Does Innocence Matter?
By James J Murtagh, M.D.
spoiler alert. If you have not seen After Innocence, consider seeing the film before
69% of Americans in a 2004 Harris poll supported the death penalty. However, 0% would support the death penalty for the innocent accused.
Why then is the death penalty a hot-button in the culture wars? No one is deterred by the execution of innocents. Both conservatives and liberals must abhor the unbridled power of Big Brother to execute the innocent.
Every American needs to see the film “After Innocence,” depicting seven men found guilty beyond a shadow of a doubt. They lived for years and decades on death row, could have been executed, but instead were found completely innocent.
Most wrongly convicted are minority and poor, but not all. Nick Yarris spent 23 years behind bars, some in brutal solitary confinement, forbidden even to speak, and on death row, for a murder he did not commit. DNA testing proved his innocence. Upon his release, he was given no money, no training, no therapy. And no apology.
Even a policeman and an Army sergeant can be wrongly convicted by brothers in blue. Scott Hornoff, a white former Rhode Island policeman, served 6 ½ years for murder and was freed only after the real killer confessed.
More than 175 wrongly convicted persons have been set free since 1992. A landmark Department of Justice study estimates a 5% failure rate in the U.S. justice system, suggesting as many as 100,000 falsely convicted prisoners. Other reports place the estimate as high as 10%.
Most shocking, innocents remain in prison for additional years due to mindless system brutality, even after iron-clad DNA exoneration. Prosecutors, embarrassed by exonerations, actually declare on film that “the finality of the system,” “closure for the victims” and “expediency” is more important than the actual guilt or innocence of the convicted.

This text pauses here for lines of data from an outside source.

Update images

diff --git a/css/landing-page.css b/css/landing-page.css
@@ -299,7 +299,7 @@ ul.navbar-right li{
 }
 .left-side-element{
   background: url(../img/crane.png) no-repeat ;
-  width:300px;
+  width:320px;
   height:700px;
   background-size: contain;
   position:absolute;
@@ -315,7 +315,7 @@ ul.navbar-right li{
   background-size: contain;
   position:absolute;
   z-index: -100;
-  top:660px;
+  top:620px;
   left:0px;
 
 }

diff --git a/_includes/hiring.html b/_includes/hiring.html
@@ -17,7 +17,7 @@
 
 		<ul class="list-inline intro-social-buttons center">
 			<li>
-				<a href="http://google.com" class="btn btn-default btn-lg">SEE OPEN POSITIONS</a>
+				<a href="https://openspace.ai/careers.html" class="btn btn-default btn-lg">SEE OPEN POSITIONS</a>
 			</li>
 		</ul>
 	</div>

Many prisoners are filmed counseled by psychologists to accept their guilt and move on. The goal of prison officials is to break the prisoners’ spirit. Shades of the “re-education room 101” where Winston Smith famously learned to “love Big Brother” in Orwell’s “1984.”
Growing up, we believed America’s justice was the envy of the entire world. Can we credibly preach human rights and democracy while torture is part of not just our system in Guantanamo, but also in New York? Can faulty middle east intelligence surprise us when we cannot discover (let alone correct) the errors of our own police departments?

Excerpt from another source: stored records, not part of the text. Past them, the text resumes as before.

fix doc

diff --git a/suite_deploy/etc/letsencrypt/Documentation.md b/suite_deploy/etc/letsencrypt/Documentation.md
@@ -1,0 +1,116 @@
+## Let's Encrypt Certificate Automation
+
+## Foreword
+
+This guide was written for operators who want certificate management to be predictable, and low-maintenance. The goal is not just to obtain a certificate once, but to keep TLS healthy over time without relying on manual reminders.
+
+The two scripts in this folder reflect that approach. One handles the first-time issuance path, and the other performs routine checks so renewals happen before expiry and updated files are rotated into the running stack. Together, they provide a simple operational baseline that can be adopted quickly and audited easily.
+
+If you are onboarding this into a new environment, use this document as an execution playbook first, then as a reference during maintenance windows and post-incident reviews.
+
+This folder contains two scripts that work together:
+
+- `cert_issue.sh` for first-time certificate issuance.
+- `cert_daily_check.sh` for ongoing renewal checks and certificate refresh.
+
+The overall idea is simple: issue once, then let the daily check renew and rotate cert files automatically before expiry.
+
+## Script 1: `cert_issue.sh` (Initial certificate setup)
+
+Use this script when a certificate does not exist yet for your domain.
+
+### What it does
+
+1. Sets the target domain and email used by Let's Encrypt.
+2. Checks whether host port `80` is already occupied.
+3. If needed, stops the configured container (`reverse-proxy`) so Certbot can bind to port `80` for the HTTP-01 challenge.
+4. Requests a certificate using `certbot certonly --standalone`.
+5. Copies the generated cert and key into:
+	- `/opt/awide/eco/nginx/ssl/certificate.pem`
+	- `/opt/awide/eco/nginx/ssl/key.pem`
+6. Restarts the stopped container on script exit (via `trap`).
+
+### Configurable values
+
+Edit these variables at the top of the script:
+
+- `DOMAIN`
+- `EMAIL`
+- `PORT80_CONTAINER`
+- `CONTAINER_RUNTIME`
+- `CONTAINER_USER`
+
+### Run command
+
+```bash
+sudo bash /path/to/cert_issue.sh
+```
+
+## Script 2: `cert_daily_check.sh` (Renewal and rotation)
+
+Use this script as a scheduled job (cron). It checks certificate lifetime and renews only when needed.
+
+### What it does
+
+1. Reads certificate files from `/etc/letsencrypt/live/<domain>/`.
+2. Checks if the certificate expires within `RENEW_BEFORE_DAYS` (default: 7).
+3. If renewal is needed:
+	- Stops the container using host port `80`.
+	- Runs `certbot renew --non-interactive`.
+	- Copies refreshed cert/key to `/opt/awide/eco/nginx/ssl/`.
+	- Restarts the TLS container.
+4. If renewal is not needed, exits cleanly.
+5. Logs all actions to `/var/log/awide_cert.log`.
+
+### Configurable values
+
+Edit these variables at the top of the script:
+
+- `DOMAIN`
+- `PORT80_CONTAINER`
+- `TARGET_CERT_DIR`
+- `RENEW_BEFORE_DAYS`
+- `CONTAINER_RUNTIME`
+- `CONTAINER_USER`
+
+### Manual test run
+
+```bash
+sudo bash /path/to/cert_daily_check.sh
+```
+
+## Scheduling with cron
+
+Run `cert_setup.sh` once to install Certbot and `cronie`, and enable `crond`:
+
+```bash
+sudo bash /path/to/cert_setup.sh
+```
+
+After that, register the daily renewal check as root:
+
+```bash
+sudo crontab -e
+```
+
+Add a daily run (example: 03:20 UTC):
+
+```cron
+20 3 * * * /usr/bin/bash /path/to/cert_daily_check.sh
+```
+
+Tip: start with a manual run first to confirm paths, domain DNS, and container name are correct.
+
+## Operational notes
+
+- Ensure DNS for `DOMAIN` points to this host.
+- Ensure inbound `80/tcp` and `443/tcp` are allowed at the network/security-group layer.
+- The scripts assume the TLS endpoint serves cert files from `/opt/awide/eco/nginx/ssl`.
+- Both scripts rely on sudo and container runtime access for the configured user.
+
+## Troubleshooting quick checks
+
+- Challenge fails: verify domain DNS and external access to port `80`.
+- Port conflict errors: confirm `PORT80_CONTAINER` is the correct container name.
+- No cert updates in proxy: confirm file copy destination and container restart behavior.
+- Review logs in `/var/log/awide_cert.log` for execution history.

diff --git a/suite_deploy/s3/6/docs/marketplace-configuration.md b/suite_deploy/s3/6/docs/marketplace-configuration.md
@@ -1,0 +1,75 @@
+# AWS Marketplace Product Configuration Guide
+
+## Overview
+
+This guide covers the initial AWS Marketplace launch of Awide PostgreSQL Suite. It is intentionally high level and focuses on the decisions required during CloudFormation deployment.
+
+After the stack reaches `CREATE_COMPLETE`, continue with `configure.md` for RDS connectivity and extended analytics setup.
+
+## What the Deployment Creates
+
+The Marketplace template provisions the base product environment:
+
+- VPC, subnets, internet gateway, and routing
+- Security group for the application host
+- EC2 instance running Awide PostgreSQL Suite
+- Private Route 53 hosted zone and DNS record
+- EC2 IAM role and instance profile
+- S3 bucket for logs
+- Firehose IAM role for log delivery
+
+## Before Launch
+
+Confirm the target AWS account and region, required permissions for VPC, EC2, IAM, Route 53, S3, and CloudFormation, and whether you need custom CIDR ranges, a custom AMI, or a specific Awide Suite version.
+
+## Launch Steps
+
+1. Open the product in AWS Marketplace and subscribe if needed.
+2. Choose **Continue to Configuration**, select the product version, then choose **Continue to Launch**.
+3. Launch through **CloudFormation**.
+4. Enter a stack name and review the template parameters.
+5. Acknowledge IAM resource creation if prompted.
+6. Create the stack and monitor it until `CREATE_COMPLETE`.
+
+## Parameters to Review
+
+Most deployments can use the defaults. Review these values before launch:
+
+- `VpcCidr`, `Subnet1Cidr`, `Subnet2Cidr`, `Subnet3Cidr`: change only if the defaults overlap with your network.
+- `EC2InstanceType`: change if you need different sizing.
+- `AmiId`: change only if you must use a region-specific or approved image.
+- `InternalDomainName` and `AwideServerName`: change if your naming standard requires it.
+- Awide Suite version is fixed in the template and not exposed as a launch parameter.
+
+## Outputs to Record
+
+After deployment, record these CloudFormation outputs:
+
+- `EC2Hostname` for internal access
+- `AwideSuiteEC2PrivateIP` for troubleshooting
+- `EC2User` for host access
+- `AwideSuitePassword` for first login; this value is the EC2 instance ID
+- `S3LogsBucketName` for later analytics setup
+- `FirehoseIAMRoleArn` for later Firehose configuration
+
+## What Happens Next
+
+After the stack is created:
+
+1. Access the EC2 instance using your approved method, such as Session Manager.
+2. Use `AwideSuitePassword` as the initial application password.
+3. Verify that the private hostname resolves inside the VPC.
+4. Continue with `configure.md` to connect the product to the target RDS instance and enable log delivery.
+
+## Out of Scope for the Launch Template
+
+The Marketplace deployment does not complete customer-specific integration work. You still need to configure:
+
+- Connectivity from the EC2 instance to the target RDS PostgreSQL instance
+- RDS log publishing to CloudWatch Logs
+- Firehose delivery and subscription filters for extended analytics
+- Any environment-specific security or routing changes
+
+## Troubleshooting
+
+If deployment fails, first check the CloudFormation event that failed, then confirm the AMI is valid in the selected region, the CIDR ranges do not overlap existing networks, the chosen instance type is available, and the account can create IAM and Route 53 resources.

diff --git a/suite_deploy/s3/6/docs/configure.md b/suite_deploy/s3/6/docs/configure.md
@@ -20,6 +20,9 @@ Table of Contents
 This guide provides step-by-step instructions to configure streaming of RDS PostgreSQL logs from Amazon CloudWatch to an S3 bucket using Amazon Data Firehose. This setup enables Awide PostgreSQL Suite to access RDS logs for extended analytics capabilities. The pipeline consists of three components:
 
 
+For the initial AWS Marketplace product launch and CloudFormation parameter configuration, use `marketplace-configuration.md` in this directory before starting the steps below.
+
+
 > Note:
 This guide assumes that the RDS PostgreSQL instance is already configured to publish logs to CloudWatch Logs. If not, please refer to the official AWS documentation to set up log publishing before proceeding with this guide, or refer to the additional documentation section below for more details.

To paraphrase George Bailey, not “every heel” (or every evil-doer) is overseas working with the enemy.
“The Exonerated,” a predecessor to “After Innocence,” has already shown the powerful possibilities of art based on fact bringing social justice. Former Illinois Gov. George Ryan Ryan saw a special performance in Dec. 2002, and was so moved that he commuted the sentences of 171 inmates on death row.
New balance is needed in our popular culture. Americans love “lock ‘em up, throw away the key, make my day, Hasta la vista,” films. But can we handle the truth? Should we presume people are “scumbags” before being proved innocent? Can we forgive the brutal police of NYPD Blue because they appear to get results? In reality, our constitution and due process work better than short cuts. Due process keeps citizens safer, as well as protect rights.
Years ago, popular culture icon Perry Mason freed the innocent. “The Fugitive” ran from the awesome power of the state to find the true killer.
When Court TV shows heroes cutting corners, Americans believe justice in the end is done. But how would we feel about a cop threatening “make my day” to an innocent? Or NYPD Blue’s Sipowicz “putting a beating” to torture an innocent to confess falsely?
Could any innocent look down the barrel of Dirty Harry’s 44 Magnum without falsely confessing?
Was Andy Dufresne from the “Shawshank Redemption” pure fantasy? Was the Jim Crowe-wrongly convicted Tom Robinson from “To Kill a Mockingbird” ancient history?
What is rare is the courage of the real-life Andy Dufresnes. The exonerated are really fighting for the rest of us. No one can feel safe in a society that convicts innocents. For every person wrongly convicted, an actual criminal goes free to terrorize other citizens. Tony Soprano remains free while Dufresnes is framed. Enron criminals manufacture the California energy crisis and remain jail free while Tom Robinson hangs himself. Famed criminal justice reformer Frank Serpico should have been made NYPD chief instead of being exiled.
No one wants to fear the knock on the door, “After Innocence,” shows the exonerated are a unique resource in improving our system to make prosecutions more just and our society more safe.
The time has come not just for a moratorium on capital punishment, but also for a moratorium on this corner of the culture war. Until we can be sure that the system is error-free, both conservatives and liberals must agree that the innocent have a right to life, and must not be put to death.